“[W]e … operate under the principle that the word of eternal truth which is given to the children of men, whether it comes by his own voice or the voice of his servants, it is the same. And I had it impressed upon me, when President Lee opened the conference yesterday, and again when President Romney bore the persuasive and powerful and true witness that has just come from his lips, that if the Lord himself were here, those statements which came from them are the very things that he would say at this time.”

We hear that the Prophet is Christ’s mouthpiece on the earth so often that this phrase has become trite and cliche. But do we really believe it? Do we really understand what this truth means for us?

When we read the Ensign, do we respond as if Christ is speaking to us through those pages? However imperfect our leaders are, do we really have confidence that they are receiving revelation for the lord? That their instruction is the will of the lord and the mind of the lord for our day?

Without that confidence, we will not have the strength to withstand the crush of the world. We will not have the strength to stand up for divine truth in the face of changing world conditions. We will not have the strength to endure to the end.
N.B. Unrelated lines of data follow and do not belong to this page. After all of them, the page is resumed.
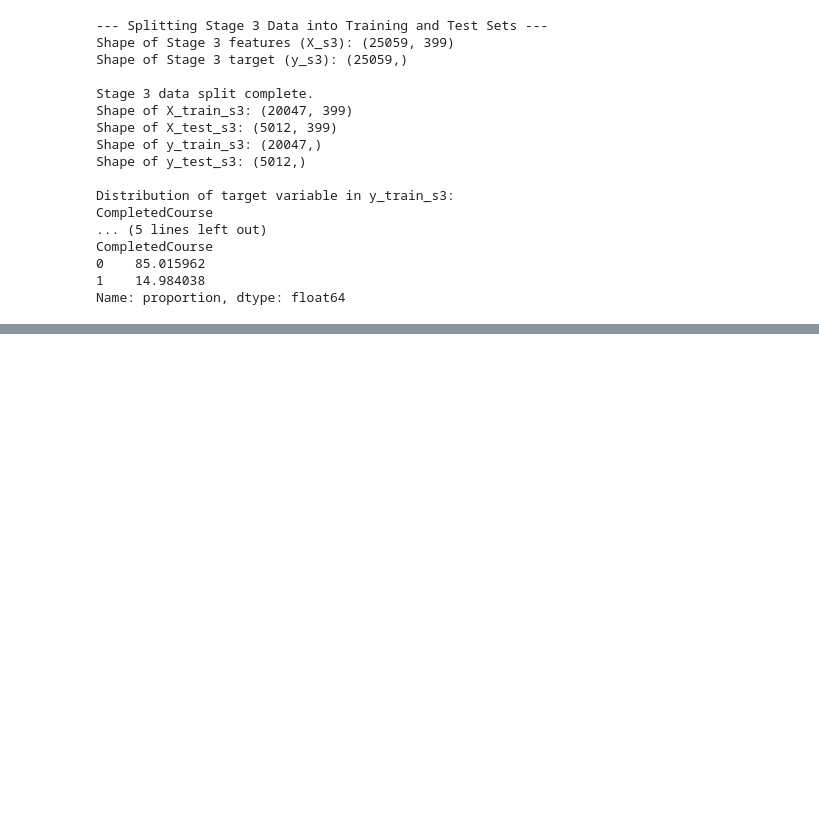
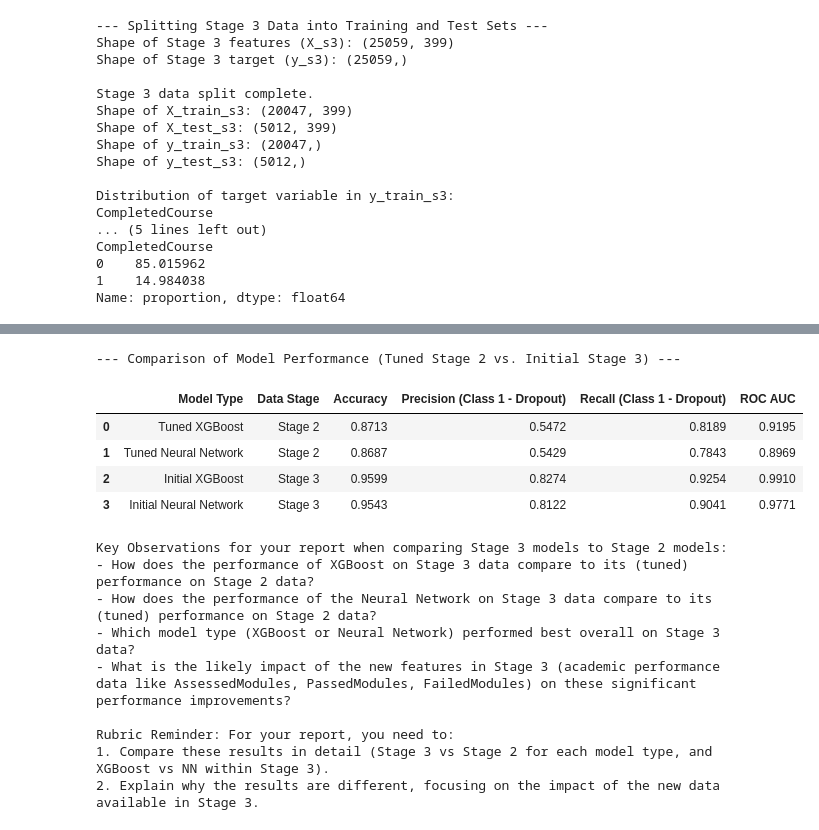
Before and after one commit to ebolofis/Data-Science-Machine-Learning, a Jupyter notebook: CAM_DS_C201_Mini_project_6_3_P3_24_.ipynb, the cells around one changed output, grey strips where cells are left out. Cells and saved outputs as stored; diff of their text form; code cells hidden in the pictures; blank space fills up the shorter version.

```diff
--- a/CAM_DS_C201_Mini_project_6_3_P3_24_.ipynb
+++ b/CAM_DS_C201_Mini_project_6_3_P3_24_.ipynb
@@ -3561,0 +3894,63 @@ By submitting your project, you indicate that the work is your own and has been
+# %%
+# --- Cell S3.15: Overall Model Comparison (Best of Stage 2 vs. Initial Stage 3) ---
+import pandas as pd
+
+# Data for the comparison table
+# Please verify these values against your actual outputs from the respective cells.
+comparison_data_s2_vs_s3 = {
+    'Model Type': [
+        'Tuned XGBoost', 'Tuned Neural Network',
+        'Initial XGBoost', 'Initial Neural Network'
+    ],
+    'Data Stage': [
+        'Stage 2', 'Stage 2',
+        'Stage 3', 'Stage 3'
+    ],
+    'Accuracy': [
+        0.8713, 0.8687,   # Tuned Stage 2 values
+        0.9599, 0.9543    # Initial Stage 3 values
+    ],
+    'Precision (Class 1 - Dropout)': [
+        0.5472, 0.5429,   # Tuned Stage 2 values
+        0.8274, 0.8122    # Initial Stage 3 values
+    ],
+    'Recall (Class 1 - Dropout)': [
+        0.8189, 0.7843,   # Tuned Stage 2 values
+        0.9254, 0.9041    # Initial Stage 3 values
+    ],
+    'ROC AUC': [
+        0.9195, 0.8969,   # Tuned Stage 2 values
+        0.9910, 0.9771    # Initial Stage 3 values
+    ]
+}
+
+comparison_s2_s3_df = pd.DataFrame(comparison_data_s2_vs_s3)
+
+print("--- Comparison of Model Performance (Tuned Stage 2 vs. Initial Stage 3) ---")
+display(comparison_s2_s3_df)
+
+print("\nKey Observations for your report when comparing Stage 3 models to Stage 2 models:")
+print("- How does the performance of XGBoost on Stage 3 data compare to its (tuned) performance on Stage 2 data?")
+print("- How does the performance of the Neural Network on Stage 3 data compare to its (tuned) performance on Stage 2 data?")
+print("- Which model type (XGBoost or Neural Network) performed best overall on Stage 3 data?")
+print("- What is the likely impact of the new features in Stage 3 (academic performance data like AssessedModules, PassedModules, FailedModules) on these significant performance improvements?")
+
+print("\nRubric Reminder: For your report, you need to:")
+print("1. Compare these results in detail (Stage 3 vs Stage 2 for each model type, and XGBoost vs NN within Stage 3).")
+print("2. Explain why the results are different, focusing on the impact of the new data available in Stage 3.")
+# %% [output]
+--- Comparison of Model Performance (Tuned Stage 2 vs. Initial Stage 3) ---
+|  | Model Type | Data Stage | Accuracy | Precision (Class 1 - Dropout) | Recall (Class 1 - Dropout) | ROC AUC |
+| 0 | Tuned XGBoost | Stage 2 | 0.8713 | 0.5472 | 0.8189 | 0.9195 |
+| 1 | Tuned Neural Network | Stage 2 | 0.8687 | 0.5429 | 0.7843 | 0.8969 |
+| 2 | Initial XGBoost | Stage 3 | 0.9599 | 0.8274 | 0.9254 | 0.9910 |
+| 3 | Initial Neural Network | Stage 3 | 0.9543 | 0.8122 | 0.9041 | 0.9771 |
+Key Observations for your report when comparing Stage 3 models to Stage 2 models:
+- How does the performance of XGBoost on Stage 3 data compare to its (tuned) performance on Stage 2 data?
+- How does the performance of the Neural Network on Stage 3 data compare to its (tuned) performance on Stage 2 data?
+- Which model type (XGBoost or Neural Network) performed best overall on Stage 3 data?
+- What is the likely impact of the new features in Stage 3 (academic performance data like AssessedModules, PassedModules, FailedModules) on these significant performance improvements?
+
+Rubric Reminder: For your report, you need to:
+1. Compare these results in detail (Stage 3 vs Stage 2 for each model type, and XGBoost vs NN within Stage 3).
+2. Explain why the results are different, focusing on the impact of the new data available in Stage 3.
```
Also changed, not shown: parts of 36 cells of this notebook.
I am grateful to be in a Church led by a Prophet and Apostles who speak the words of God. I echo Elder McConkie’s powerful testimony:
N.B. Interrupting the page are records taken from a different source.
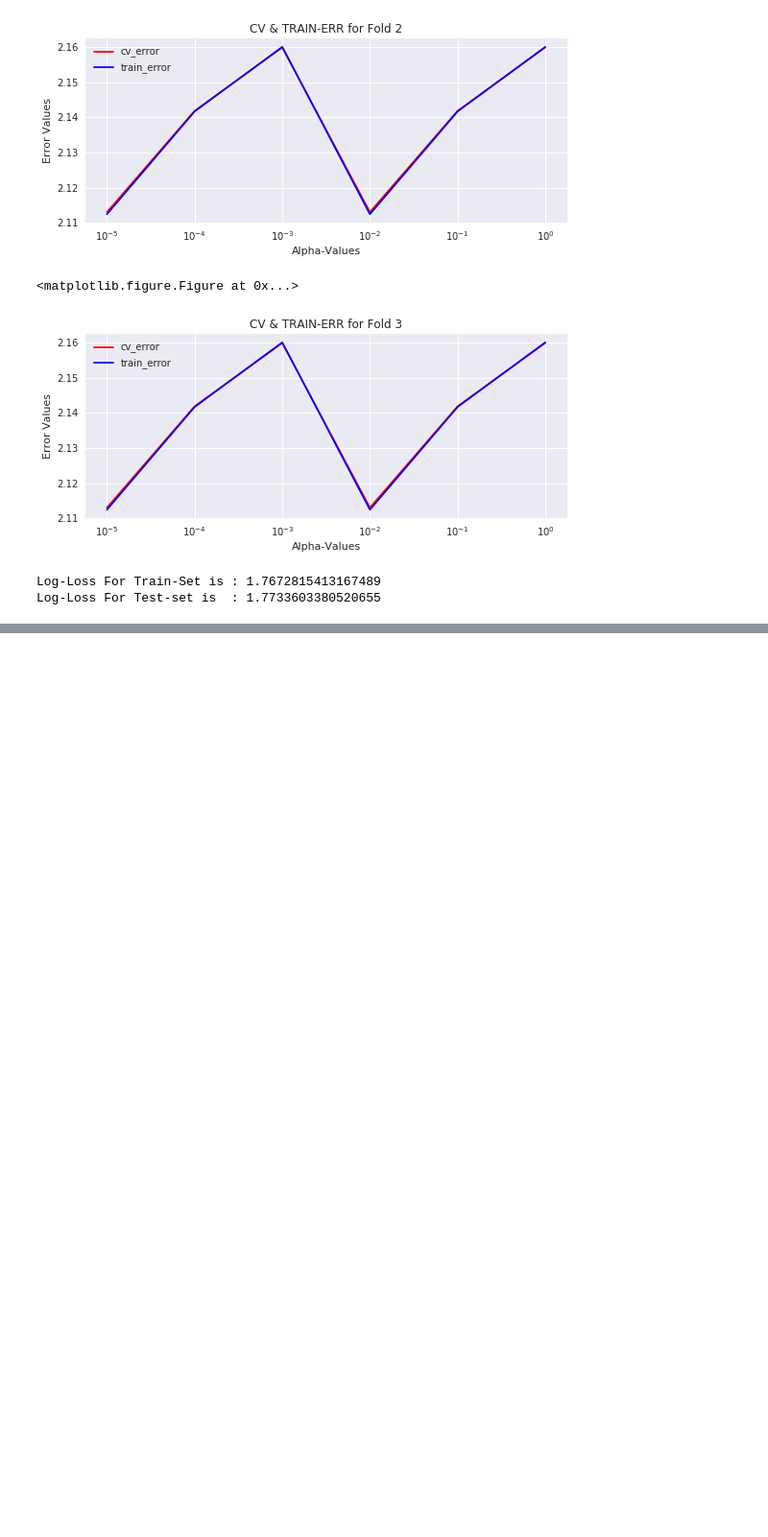
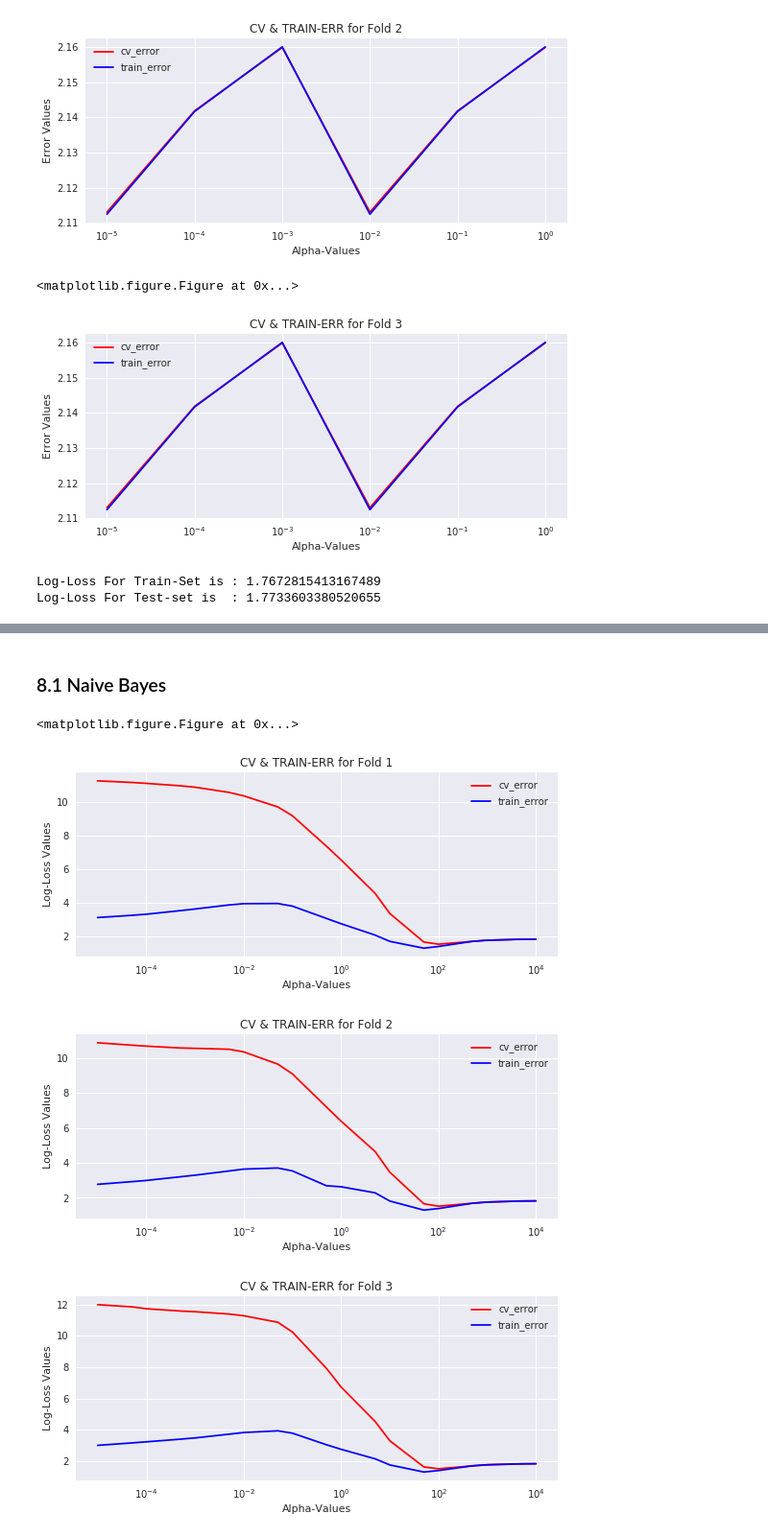
Before and after one commit to sradheya99/Cancer-Diagnosis, a Jupyter notebook: Cancer Diagnosis/CancerDiagnosis.ipynb, the cells around one changed output, grey strips where cells are left out. Shown at 96% size. Drawn from its saved outputs; the diff is of its cells as text; code cells hidden in the pictures; blank space fills up the shorter version.

```diff
--- a/Cancer Diagnosis/CancerDiagnosis.ipynb
+++ b/Cancer Diagnosis/CancerDiagnosis.ipynb
@@ -298,11 +311,13 @@ def unique_words(data, labels):
 # %%
 def text_onehot_encode(train_data, test_data):
 
-    text_vect = CountVectorizer(min_df = 0, stop_words = 'english')
+    text_vect = CountVectorizer(min_df = 5, stop_words = 'english')
     fit_vect = text_vect.fit(train_data['TEXT'])
     train_vect = fit_vect.transform(train_data['TEXT'])
     test_vect = fit_vect.transform(test_data['TEXT'])
 
+    train_vect = normalize(train_vect, axis = 0)
+    test_vect = normalize(test_vect, axis = 0)
     #train_vect = np.nan_to_num(train_vect)
     #test_vect = np.nan_to_num(test_vect)
     where_are_NaNs = pd.isnull(train_vect)
@@ -486,7 +501,7 @@ def err_metrics(y, yhat):
 
     confuzn_mtx = confusion_matrix(y, yhat)
     precision_mtx = confuzn_mtx / confuzn_mtx.sum(axis = 0)
-    recall_mtx = confuzn_mtx / confuzn_mtx.sum(axis = 1)
+    recall_mtx = (confuzn_mtx.T / confuzn_mtx.sum(axis = 1)).T
     labels = np.unique(y)
 
     print('-'*40, 'CONFUSION-MATRIX', '-'*40)
@@ -734,0 +756,34 @@ Log-Loss For Test-set is  : 1.7733603380520655
+# %%
+def feature_stack(trn_data, trn_ydata, tst_data, tst_ydata, encode_type):
+
+    if encode_type == 'OneHotEncode':
+
+        trn_gene, tst_gene = onehot_encode(trn_data['Gene'], tst_data['Gene'])
+        trn_var, tst_var = onehot_encode(trn_data['Variation'], tst_data['Variation'])
+        trn_txt, tst_txt = text_onehot_encode(trn_data, tst_data)
+
+        #print(trn_gene.shape, trn_var.shape, trn_txt.shape)
+        total_trn_data = np.hstack((trn_gene, trn_var))
+        total_trn_data = np.hstack((total_trn_data, trn_txt.todense()))
+        total_tst_data = np.hstack((tst_gene, tst_var))
+        total_tst_data = np.hstack((total_tst_data, tst_txt.todense()))
+
+    else:
+        total_dict = extract_dict(trn_data)
+        dict_list = []
+
+        for i in range(1,10):
+            cls_text = trn_data[trn_ydata == i]
+            dict_list.append(extract_dict(cls_text))
+
+        trn_gene, tst_gene = response_encode(trn_data, trn_ydata, tst_data, 'Gene', 0.0001)
+        trn_var, tst_var = response_encode(trn_data, trn_ydata, tst_data, 'Variation', 0.0001)
+        trn_txt = text_response_encode(trn_data, trn_ydata, total_dict, dict_list)
+        tst_txt = text_response_encode(tst_data, tst_ydata, total_dict, dict_list)
+
+        total_trn_data = np.hstack([trn_gene, trn_var, trn_txt])
+        total_tst_data = np.hstack([tst_gene, tst_var, tst_txt])
+
+    return total_trn_data, total_tst_data
+# %% [markdown]
+### 8.1 Naive Bayes
@@ -734,0 +854,7 @@ Log-Loss For Test-set is  : 1.7733603380520655
+# %%
+naive_bayes_model(complete_data, y_true, 'Training', 'OneHotEncode')
+# %% [output]
+<matplotlib.figure.Figure at 0x...>
+[figure, added]
+[figure, added]
+[figure, added]
```
Also changed, not shown: parts of 11 cells of this notebook.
When I think that the Lord has a living oracle guiding his earthly kingdom, and that there are apostles and prophets who walk the earth again; when I think that the Lord has given us—the gift and power of the Holy Ghost so that we have the revelations of heaven and the power to sanctify our souls; when I think of the unnumbered blessings—the gifts,the miracles, the promise that the family unit shall go on everlastingly, all the blessings that are poured out upon us,and offered freely to all men everywhere—my desire to praise the Lord and proclaim his goodness and grace knows no bounds.”

Journey through the Book of Mormon: Helaman 7 (Oh, that I could have had my days)

“7 Oh, that I could have had my days in the days when my father Nephi first came out of the land of Jerusalem, that I could have joyed with him in the promised land; then were his people easy to be entreated, firm to keep the commandments of God, and slow to be led to do iniquity; and they were quick to hearken unto the words of the Lord–
8 Yea, if my days could have been in those days, then would my soul have had joy in the righteousness of my brethren.

9 But behold, I am consigned that these are my days, and that my soul shall be filled with sorrow because of this the wickedness of my brethren.”

It’s easy to give oneself over to longing for a past glory day. It is easy to imagine that things would have been easier in decades past. Or to think that people were righteous or easy to be entreated.

And there may even be some truth to this. Mainstream culture and gospel values had a long period of overlap which has coincided with great church growth and improved standing. And when I read of restoration era America, I am shocked by the degree to which even the poor and poorly educated were biblically literate. In some ways, we have fallen from a great heyday.

But our days offer their own unique opportunities and challenges. We can communicate with people from around the world instantly. We can gain great knowledge from the treasured works of history in the palm of our hands. We are living in an era of incredible potential.

And lest we forget, that same biblically literate populace murdered a prophet. The ‘righteous’ people of Nephi’s day rebelled and was tempted by whoredoms. There have been righteous and wicked people in every generation.

Wherever we find our selves, or whenever, we must act our part. We must do whatever good we can where we have been placed. We must, to quote President Uchtdorf, lift where we stand. It won’t do to lament a halcyon past. We must improve the present and build a better future.